For a few weeks now we’ve been hearing about how the European Union intends to open to vaccinated travelers from around the world. This is now one step closer to becoming a reality, as European Union officials today agreed on a policy.
European Union will formally open to travelers
European Union ambassadors met this morning to discuss a plan to open borders to travelers, and came to a consensus. Leaders are expected to formally approve this plan next week with a vote, but it’s said that there’s “no doubt” this will now happen.
While we know the timeline for this plan getting approved, it remains to be seen when exactly European Union borders will open, as this at least partly depends on individual countries setting up the systems they need to start welcoming visitors.
I’d say best case scenario we could see the European Union open before the end of May, though it could also take substantially longer than that. No one knows for sure just yet.
The EU will open to vaccinated travelers soon
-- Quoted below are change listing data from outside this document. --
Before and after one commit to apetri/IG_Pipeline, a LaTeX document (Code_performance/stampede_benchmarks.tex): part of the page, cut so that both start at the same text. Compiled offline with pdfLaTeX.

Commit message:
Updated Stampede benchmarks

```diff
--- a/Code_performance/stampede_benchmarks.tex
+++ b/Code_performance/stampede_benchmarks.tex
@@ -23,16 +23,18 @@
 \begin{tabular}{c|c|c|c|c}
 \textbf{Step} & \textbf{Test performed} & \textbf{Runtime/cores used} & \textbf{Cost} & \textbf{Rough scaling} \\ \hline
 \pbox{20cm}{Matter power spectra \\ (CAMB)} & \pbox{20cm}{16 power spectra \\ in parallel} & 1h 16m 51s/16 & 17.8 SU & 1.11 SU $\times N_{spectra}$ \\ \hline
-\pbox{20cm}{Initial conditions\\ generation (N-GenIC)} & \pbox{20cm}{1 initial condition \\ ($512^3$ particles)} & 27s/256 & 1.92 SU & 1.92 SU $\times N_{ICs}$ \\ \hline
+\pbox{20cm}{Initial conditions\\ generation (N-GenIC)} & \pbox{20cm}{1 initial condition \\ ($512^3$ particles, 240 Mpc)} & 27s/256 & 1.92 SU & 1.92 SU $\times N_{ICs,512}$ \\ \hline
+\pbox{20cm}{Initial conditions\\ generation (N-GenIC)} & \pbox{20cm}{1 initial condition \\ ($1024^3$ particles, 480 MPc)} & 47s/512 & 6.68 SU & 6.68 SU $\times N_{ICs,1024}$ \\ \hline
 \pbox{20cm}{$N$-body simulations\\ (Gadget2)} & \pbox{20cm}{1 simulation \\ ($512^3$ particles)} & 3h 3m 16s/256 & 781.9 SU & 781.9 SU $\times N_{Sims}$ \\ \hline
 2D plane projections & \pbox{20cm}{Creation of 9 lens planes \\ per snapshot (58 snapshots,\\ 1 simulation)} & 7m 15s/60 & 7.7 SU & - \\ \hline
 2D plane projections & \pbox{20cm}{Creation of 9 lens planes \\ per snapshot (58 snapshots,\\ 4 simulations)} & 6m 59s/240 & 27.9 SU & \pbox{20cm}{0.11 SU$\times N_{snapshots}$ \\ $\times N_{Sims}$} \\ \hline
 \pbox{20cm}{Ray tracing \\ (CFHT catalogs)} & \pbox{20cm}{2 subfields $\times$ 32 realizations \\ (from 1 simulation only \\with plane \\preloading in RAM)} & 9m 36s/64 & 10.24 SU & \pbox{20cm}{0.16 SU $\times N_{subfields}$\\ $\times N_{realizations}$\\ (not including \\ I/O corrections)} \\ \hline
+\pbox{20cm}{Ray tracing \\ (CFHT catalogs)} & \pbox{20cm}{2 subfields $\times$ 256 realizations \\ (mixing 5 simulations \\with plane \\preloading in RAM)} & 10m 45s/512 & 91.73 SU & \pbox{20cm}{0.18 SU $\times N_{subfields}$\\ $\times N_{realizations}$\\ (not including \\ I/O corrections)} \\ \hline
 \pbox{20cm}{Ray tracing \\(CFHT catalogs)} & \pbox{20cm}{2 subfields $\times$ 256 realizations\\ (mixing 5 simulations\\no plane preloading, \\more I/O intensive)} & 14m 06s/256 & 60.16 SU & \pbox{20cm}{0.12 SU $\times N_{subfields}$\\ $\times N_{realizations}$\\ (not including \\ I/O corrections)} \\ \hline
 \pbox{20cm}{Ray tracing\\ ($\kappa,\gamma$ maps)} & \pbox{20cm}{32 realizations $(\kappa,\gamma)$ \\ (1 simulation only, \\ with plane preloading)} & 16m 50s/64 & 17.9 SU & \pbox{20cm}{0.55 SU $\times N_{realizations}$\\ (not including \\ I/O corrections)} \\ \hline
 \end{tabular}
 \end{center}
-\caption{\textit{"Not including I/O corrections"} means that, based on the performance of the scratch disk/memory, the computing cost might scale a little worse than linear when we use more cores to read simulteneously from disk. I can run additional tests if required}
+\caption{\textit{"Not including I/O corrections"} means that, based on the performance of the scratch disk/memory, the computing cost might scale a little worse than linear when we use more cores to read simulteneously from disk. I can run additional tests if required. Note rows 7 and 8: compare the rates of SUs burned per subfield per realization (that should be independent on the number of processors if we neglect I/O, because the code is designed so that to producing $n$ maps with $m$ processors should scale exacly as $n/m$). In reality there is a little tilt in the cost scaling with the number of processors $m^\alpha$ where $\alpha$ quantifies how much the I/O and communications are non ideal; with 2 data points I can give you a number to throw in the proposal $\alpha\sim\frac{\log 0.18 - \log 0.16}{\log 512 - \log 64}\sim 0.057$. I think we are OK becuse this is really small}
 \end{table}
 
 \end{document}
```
European Union’s plans to ease travel restrictions
A couple of European Union countries (including Croatia and Greece) have already opened to visitors on a widespread basis, and other countries (including Italy) have opened with significant restrictions. However, most European Union countries continue to remain closed, regardless of a traveler’s vaccination status.
With this updated policy, the European Union will allow in vaccinated travelers, as well as those coming from countries with few coronavirus cases.
European Union to allow vaccinated travelers
Travelers from around the globe who are vaccinated will be allowed to enter the European Union for non-essential travel. As it’s described, this reflects the latest scientific advice showing that vaccination considerably helps break the transmission chain.
With this update, member states will allow fully vaccinated travelers to enter:
- You’re considered fully vaccinated when it has been two weeks since your last recommended dose of the vaccine
- The vaccine must have received marketing authorization in the European Union (which all vaccines in the United States have received)
- If a member state waives the requirements for a negative PCR test and/or a quarantine for residents, then these should also be waived for vaccinated visitors
- Member states should accept certificates from non-EU countries based on national law, taking into account the ability to verify authenticity, validity, and integrity of the certificate; eventually the EU plans to use a Digital Green Certificate system for this
- Children who are not able to get vaccinated should be able to travel with their vaccinated parents if they have a negative PCR COVID-19 test taken no more than 72 hours before arrival in Europe
I’m sure parents will be happy to see that unvaccinated children are expected to be allowed in the European Union with testing.
A summer vacation in Europe could be in the cards for many
European Union to allow unvaccinated travelers from more countries
Currently the European Union only allows unvaccinated visitors from seven other countries (like Australia and New Zealand), and that’s determined exclusively by countries having few coronavirus cases.
With this update, the European Union will expand this:
- Non-essential travel will be allowed regardless of vaccination status if someone is coming from a country with a 14-day cumulative COVID-19 case notification rate of 100 or less
- As a point of comparison, currently the restrictions are based on a notification rate of 25 or less
Based on current numbers, this would mean that all visitors from the United Kingdom would be allowed, while visitors from the United States wouldn’t be allowed. Again, this is exclusively for those who aren’t vaccinated, since vaccinated people from around the world will be allowed to visit the European Union.
This list will be reviewed every two weeks, so the countries that would be allowed could constantly change. The European Union will also have the ability to institute an “emergency brake” in situations where case rates significantly worsen in a country, especially if it’s due to a new variant.
Unvaccinated travelers from more countries will be allowed in the EU
European Union officials have today agreed to open borders to vaccinated travelers from around the globe, as well as those from countries with few coronavirus cases. It seems like this is more or less a done deal, as all ambassadors are in agreement on the policy, and a formal vote will take place next week.
Once this is made official next week (barring any unforeseen delays), it’s anyone’s guess when the policy will actually kick in. Hopefully sooner rather than later…